The Fort Hamilton Army Base renamed its major transportation avenue in memory of 1st Lt. John E. Warren, Jr. on May 20.
The avenue was previously named for Confederate Gen. Robert E. Lee, who was an engineer at Fort Hamilton in the 1840s.
Warren, a platoon leader in Vietnam, died Jan. 14, 1969 when he used his body to shield his fellow soldiers from an enemy grenade. He was 22. His action saved three of his men from serious or fatal injury. By direction of the president, on Sept. 8, 1970, Warren was posthumously awarded the Medal of Honor for conspicuous gallantry above and beyond the call of duty.
At a ceremony at Fort Hamilton several years ago, Warren’s family was given Silver Star, Bronze Star and Purple Heart medals on his behalf.
Warren was born and raised in Brooklyn, graduated from Eastern District H.S. and spent two years at Brooklyn College before he was inducted into the Army.
Col. Craig Martin, Fort Hamilton’s garrison commander, hosted the street-renaming ceremony, and Capt. Scott Norman, the post chaplain, gave the invocation. The NYC Joint Service Guard presented the colors as Dr. Antoinette Robertson from Medgar Evers College sang the national anthem.

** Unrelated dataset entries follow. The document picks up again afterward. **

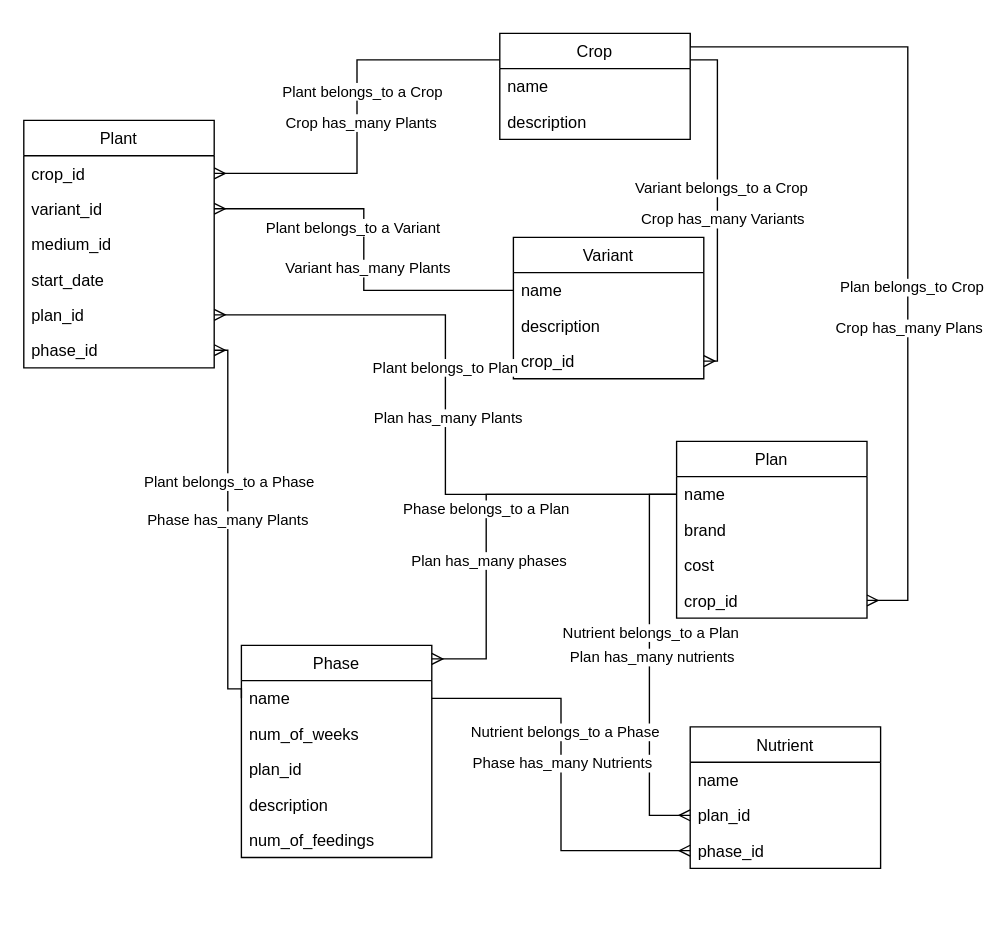
Above: ERD.drawio in RogueStateTechnologies/hydro (draw.io), before the change. Source tidied: cells renumbered, new cells numbered last; positions are measured from the earlier drawing's top-left corner, leaving out a move shared by most shapes. Both pictures are drawn from the tidied source at 136%, with x=0, y=0 at pixel (23, 33).
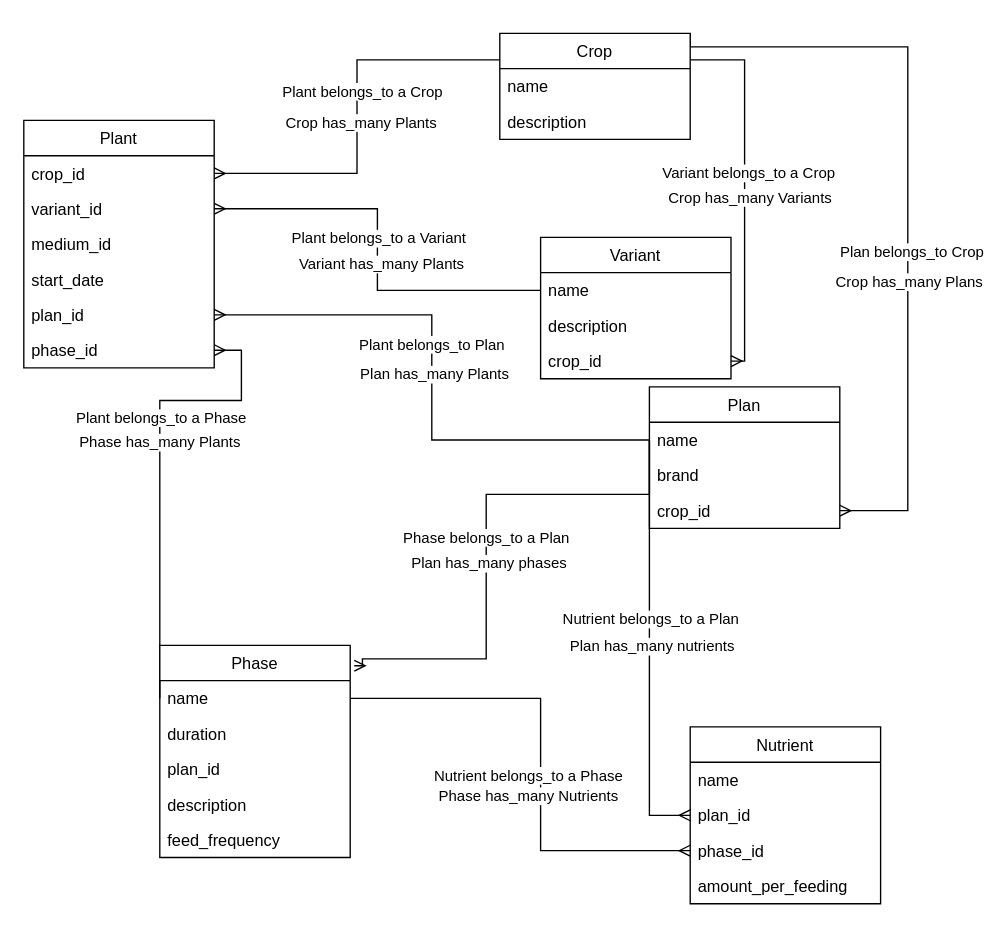
After the change.

The change refers to these unchanged cells:
```xml
<mxCell id="8" value="phase_id" style="text;strokeColor=none;fillColor=none;align=left;verticalAlign=top;spacingLeft=4;spacingRight=4;overflow=hidden;points=[[0,0.5],[1,0.5]];portConstraint=eastwest;" parent="2" vertex="1">
  <mxGeometry y="156" width="140" height="26" as="geometry" />
</mxCell>
<mxCell id="12" style="edgeStyle=orthogonalEdgeStyle;rounded=0;html=1;exitX=1;exitY=0.25;exitDx=0;exitDy=0;entryX=1;entryY=0.5;entryDx=0;entryDy=0;endArrow=ERmany;endFill=0;" parent="1" edge="1" source="18" target="24">
  <mxGeometry relative="1" as="geometry" />
</mxCell>
<mxCell id="18" value="Crop" style="swimlane;fontStyle=0;horizontal=1;startSize=26;" parent="1" vertex="1">
  <mxGeometry x="350" width="140" height="78" as="geometry" />
</mxCell>
<mxCell id="25" style="edgeStyle=orthogonalEdgeStyle;rounded=0;html=1;exitX=0;exitY=0.5;exitDx=0;exitDy=0;entryX=1;entryY=0.5;entryDx=0;entryDy=0;endArrow=ERmany;endFill=0;" parent="1" edge="1" source="22" target="4">
  <mxGeometry relative="1" as="geometry" />
</mxCell>
<mxCell id="29" value="name" style="text;strokeColor=none;fillColor=none;align=left;verticalAlign=top;spacingLeft=4;spacingRight=4;overflow=hidden;points=[[0,0.5],[1,0.5]];portConstraint=eastwest;" parent="28" vertex="1">
  <mxGeometry y="26" width="140" height="26" as="geometry" />
</mxCell>
<mxCell id="33" style="edgeStyle=orthogonalEdgeStyle;rounded=0;html=1;exitX=0;exitY=0.5;exitDx=0;exitDy=0;endArrow=ERmany;endFill=0;entryX=1;entryY=0.5;entryDx=0;entryDy=0;" parent="1" edge="1" source="29" target="7">
  <mxGeometry relative="1" as="geometry" />
</mxCell>
<mxCell id="40" value="name" style="text;strokeColor=none;fillColor=none;align=left;verticalAlign=top;spacingLeft=4;spacingRight=4;overflow=hidden;points=[[0,0.5],[1,0.5]];portConstraint=eastwest;" parent="39" vertex="1">
  <mxGeometry y="26" width="140" height="26" as="geometry" />
</mxCell>
<mxCell id="50" value="phase_id" style="text;strokeColor=none;fillColor=none;align=left;verticalAlign=top;spacingLeft=4;spacingRight=4;overflow=hidden;points=[[0,0.5],[1,0.5]];portConstraint=eastwest;" parent="47" vertex="1">
  <mxGeometry y="78" width="140" height="26" as="geometry" />
</mxCell>
```

Change to the diagram source:
```diff
@@
     <mxCell id="14" value="Crop has_many Variants" style="edgeLabel;html=1;align=center;verticalAlign=middle;" parent="12" vertex="1">
       <mxGeometry x="0.08" y="3" relative="1" as="geometry">
-        <mxPoint y="1" as="offset" />
+        <mxPoint y="-6" as="offset" />
       </mxGeometry>
     </mxCell>
     <mxCell id="15" style="edgeStyle=orthogonalEdgeStyle;rounded=0;html=1;exitX=1;exitY=0;exitDx=0;exitDy=0;entryX=1;entryY=0.5;entryDx=0;entryDy=0;endArrow=ERmany;endFill=0;" parent="1" edge="1" source="18" target="32">
       <mxGeometry relative="1" as="geometry">
         <Array as="points">
           <mxPoint x="490" y="10" />
           <mxPoint x="650" y="10" />
-          <mxPoint x="650" y="417" />
+          <mxPoint x="650" y="351" />
         </Array>
       </mxGeometry>
     </mxCell>
@@
     <mxCell id="17" value="Crop has_many Plans" style="edgeLabel;html=1;align=center;verticalAlign=middle;" parent="15" vertex="1">
-      <mxGeometry x="0.24" relative="1" as="geometry" />
+      <mxGeometry x="0.24" relative="1" as="geometry">
+        <mxPoint y="-6" as="offset" />
+      </mxGeometry>
     </mxCell>
@@
     <mxCell id="21" value="Variant" style="swimlane;fontStyle=0;horizontal=1;startSize=26;" parent="1" vertex="1">
-      <mxGeometry x="360" y="150" width="140" height="104" as="geometry" />
+      <mxGeometry x="380" y="150" width="140" height="104" as="geometry" />
     </mxCell>
@@
     <mxCell id="26" value="Plant belongs_to a Variant" style="edgeLabel;html=1;align=center;verticalAlign=middle;" parent="25" vertex="1">
       <mxGeometry x="-0.37" y="1" relative="1" as="geometry">
-        <mxPoint x="-31" y="-48" as="offset" />
+        <mxPoint x="-25" y="-40" as="offset" />
       </mxGeometry>
     </mxCell>
     <mxCell id="27" value="Variant has_many Plants" style="edgeLabel;html=1;align=center;verticalAlign=middle;" parent="25" vertex="1">
-      <mxGeometry x="-0.09" y="-2" relative="1" as="geometry" />
+      <mxGeometry x="-0.09" y="-2" relative="1" as="geometry">
+        <mxPoint y="-3" as="offset" />
+      </mxGeometry>
     </mxCell>
     <mxCell id="28" value="Plan" style="swimlane;fontStyle=0;horizontal=1;startSize=26;" parent="1" vertex="1">
-      <mxGeometry x="480" y="300" width="140" height="130" as="geometry" />
+      <mxGeometry x="460" y="260" width="140" height="104" as="geometry" />
     </mxCell>
@@
-    <mxCell id="31" value="cost" style="text;strokeColor=none;fillColor=none;align=left;verticalAlign=top;spacingLeft=4;spacingRight=4;overflow=hidden;" parent="28" vertex="1">
-      <mxGeometry y="78" width="140" height="26" as="geometry" />
-    </mxCell>
     <mxCell id="32" value="crop_id" style="text;strokeColor=none;fillColor=none;align=left;verticalAlign=top;spacingLeft=4;spacingRight=4;overflow=hidden;points=[[0,0.5],[1,0.5]];portConstraint=eastwest;" parent="28" vertex="1">
-      <mxGeometry y="104" width="140" height="26" as="geometry" />
+      <mxGeometry y="78" width="140" height="26" as="geometry" />
     </mxCell>
@@
     <mxCell id="35" value="Plan has_many Plants" style="edgeLabel;html=1;align=center;verticalAlign=middle;" parent="33" vertex="1">
-      <mxGeometry x="-0.04" y="-1" relative="1" as="geometry" />
+      <mxGeometry x="-0.04" y="-1" relative="1" as="geometry">
+        <mxPoint y="-11" as="offset" />
+      </mxGeometry>
     </mxCell>
     <mxCell id="36" style="edgeStyle=orthogonalEdgeStyle;rounded=0;html=1;exitX=0;exitY=0.25;exitDx=0;exitDy=0;entryX=1;entryY=0.5;entryDx=0;entryDy=0;endArrow=ERmany;endFill=0;" parent="1" edge="1" source="39" target="8">
       <mxGeometry relative="1" as="geometry">
         <Array as="points">
-          <mxPoint x="160" y="482" />
-          <mxPoint x="150" y="482" />
-          <mxPoint x="150" y="233" />
+          <mxPoint x="100" y="489" />
+          <mxPoint x="100" y="270" />
+          <mxPoint x="160" y="270" />
+          <mxPoint x="160" y="233" />
         </Array>
       </mxGeometry>
     </mxCell>
@@
     <mxCell id="38" value="Phase has_many Plants" style="edgeLabel;html=1;align=center;verticalAlign=middle;" parent="36" vertex="1">
-      <mxGeometry x="0.03" y="1" relative="1" as="geometry" />
+      <mxGeometry x="0.03" y="1" relative="1" as="geometry">
+        <mxPoint y="-16" as="offset" />
+      </mxGeometry>
     </mxCell>
     <mxCell id="39" value="Phase" style="swimlane;fontStyle=0;horizontal=1;startSize=26;" parent="1" vertex="1">
-      <mxGeometry x="160" y="450" width="140" height="156" as="geometry" />
+      <mxGeometry x="100" y="450" width="140" height="156" as="geometry" />
     </mxCell>
@@
-    <mxCell id="41" value="num_of_weeks" style="text;strokeColor=none;fillColor=none;align=left;verticalAlign=top;spacingLeft=4;spacingRight=4;overflow=hidden;" parent="39" vertex="1">
+    <mxCell id="41" value="duration" style="text;strokeColor=none;fillColor=none;align=left;verticalAlign=top;spacingLeft=4;spacingRight=4;overflow=hidden;" parent="39" vertex="1">
       <mxGeometry y="52" width="140" height="26" as="geometry" />
     </mxCell>
@@
-    <mxCell id="44" value="num_of_feedings" style="text;strokeColor=none;fillColor=none;align=left;verticalAlign=top;spacingLeft=4;spacingRight=4;overflow=hidden;" parent="39" vertex="1">
+    <mxCell id="44" value="feed_frequency" style="text;strokeColor=none;fillColor=none;align=left;verticalAlign=top;spacingLeft=4;spacingRight=4;overflow=hidden;" parent="39" vertex="1">
       <mxGeometry y="130" width="140" height="26" as="geometry" />
     </mxCell>
     <mxCell id="45" value="Phase belongs_to a Plan" style="edgeStyle=orthogonalEdgeStyle;rounded=0;html=1;exitX=0;exitY=0.5;exitDx=0;exitDy=0;endArrow=ERmany;endFill=0;" parent="1" edge="1" source="29">
       <mxGeometry relative="1" as="geometry">
-        <mxPoint x="300" y="460" as="targetPoint" />
+        <mxPoint x="243" y="465" as="targetPoint" />
         <Array as="points">
+          <mxPoint x="460" y="339" />
           <mxPoint x="340" y="339" />
           <mxPoint x="340" y="460" />
+          <mxPoint x="249" y="460" />
+          <mxPoint x="249" y="465" />
         </Array>
       </mxGeometry>
     </mxCell>
     <mxCell id="46" value="Plan has_many phases" style="edgeLabel;html=1;align=center;verticalAlign=middle;" parent="45" vertex="1">
-      <mxGeometry x="0.25" y="1" relative="1" as="geometry" />
+      <mxGeometry x="0.25" y="1" relative="1" as="geometry">
+        <mxPoint y="-29" as="offset" />
+      </mxGeometry>
     </mxCell>
     <mxCell id="47" value="Nutrient" style="swimlane;fontStyle=0;horizontal=1;startSize=26;" parent="1" vertex="1">
-      <mxGeometry x="490" y="510" width="140" height="104" as="geometry" />
+      <mxGeometry x="490" y="510" width="140" height="130" as="geometry" />
     </mxCell>
@@
+    <mxCell id="57" value="amount_per_feeding" style="text;strokeColor=none;fillColor=none;align=left;verticalAlign=top;spacingLeft=4;spacingRight=4;overflow=hidden;" parent="47" vertex="1">
+      <mxGeometry y="104" width="140" height="26" as="geometry" />
+    </mxCell>
@@
     <mxCell id="54" style="edgeStyle=orthogonalEdgeStyle;rounded=0;html=1;exitX=1;exitY=0.5;exitDx=0;exitDy=0;entryX=0;entryY=0.5;entryDx=0;entryDy=0;endArrow=ERmany;endFill=0;" parent="1" edge="1" source="40" target="50">
-      <mxGeometry relative="1" as="geometry" />
+      <mxGeometry relative="1" as="geometry">
+        <Array as="points">
+          <mxPoint x="380" y="489" />
+          <mxPoint x="380" y="601" />
+        </Array>
+      </mxGeometry>
     </mxCell>
     <mxCell id="55" value="Nutrient belongs_to a Phase" style="edgeLabel;html=1;align=center;verticalAlign=middle;" parent="54" vertex="1">
-      <mxGeometry x="-0.21" y="2" relative="1" as="geometry" />
+      <mxGeometry x="-0.21" y="2" relative="1" as="geometry">
+        <mxPoint x="-12" y="53" as="offset" />
+      </mxGeometry>
     </mxCell>
     <mxCell id="56" value="Phase has_many Nutrients" style="edgeLabel;html=1;align=center;verticalAlign=middle;" parent="54" vertex="1">
-      <mxGeometry x="-0.06" relative="1" as="geometry" />
+      <mxGeometry x="-0.06" relative="1" as="geometry">
+        <mxPoint x="-10" y="41" as="offset" />
+      </mxGeometry>
     </mxCell>
```
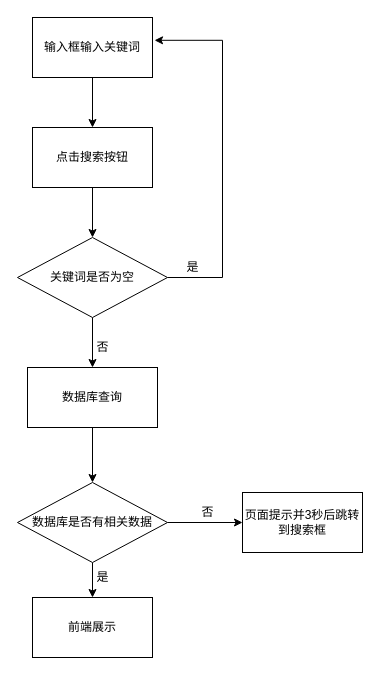
This is 资讯搜索流程图.drawio from stormwasd/draw_io, a draw.io file, before an edit. Source tidied: cells renumbered, new cells numbered last; positions are measured from the earlier drawing's top-left corner, leaving out a move shared by most shapes. Both pictures are drawn from the tidied source at 100%, with x=0, y=0 at pixel (17, 17).
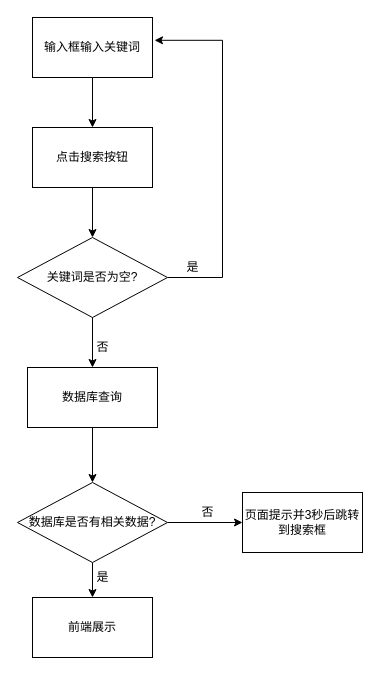
The same page after the edit.

Commit message:
Update 资讯搜索流程图.drawio

The edit, as a diff of the source:
```diff
@@
-    <mxCell id="6" value="关键词是否为空" style="rhombus;whiteSpace=wrap;html=1;" parent="1" vertex="1">
+    <mxCell id="6" value="关键词是否为空?" style="rhombus;whiteSpace=wrap;html=1;" parent="1" vertex="1">
       <mxGeometry y="220" width="150" height="80" as="geometry" />
     </mxCell>
@@
-    <mxCell id="15" value="数据库是否有相关数据" style="rhombus;whiteSpace=wrap;html=1;" parent="1" vertex="1">
+    <mxCell id="15" value="数据库是否有相关数据?" style="rhombus;whiteSpace=wrap;html=1;" parent="1" vertex="1">
       <mxGeometry y="465" width="150" height="80" as="geometry" />
     </mxCell>
```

During his remarks, Col. Martin recalled the famous line from Shakespeare’s “Julius Caesar: “Men at some time are masters of their fates; the fault, dear Brutus, is not in our stars, but in ourselves, that we are underlings.” He alluded to the fact that we are responsible for our own actions, but not fate.
Guest speakers included Yvette K. Bourcicot, assistant secretary of the Army for manpower and reserve affairs; Steve Castleton, aide to the secretary of the Army for New York South; James Hendon, NYC commissioner of veterans’ services; and Gloria Warren-Baskin, Lt. Warren’s sister. Castleton presented an Army challenge coin to Warren-Baskin and signs were formally unveiled at the corner of John Warren and White avenues.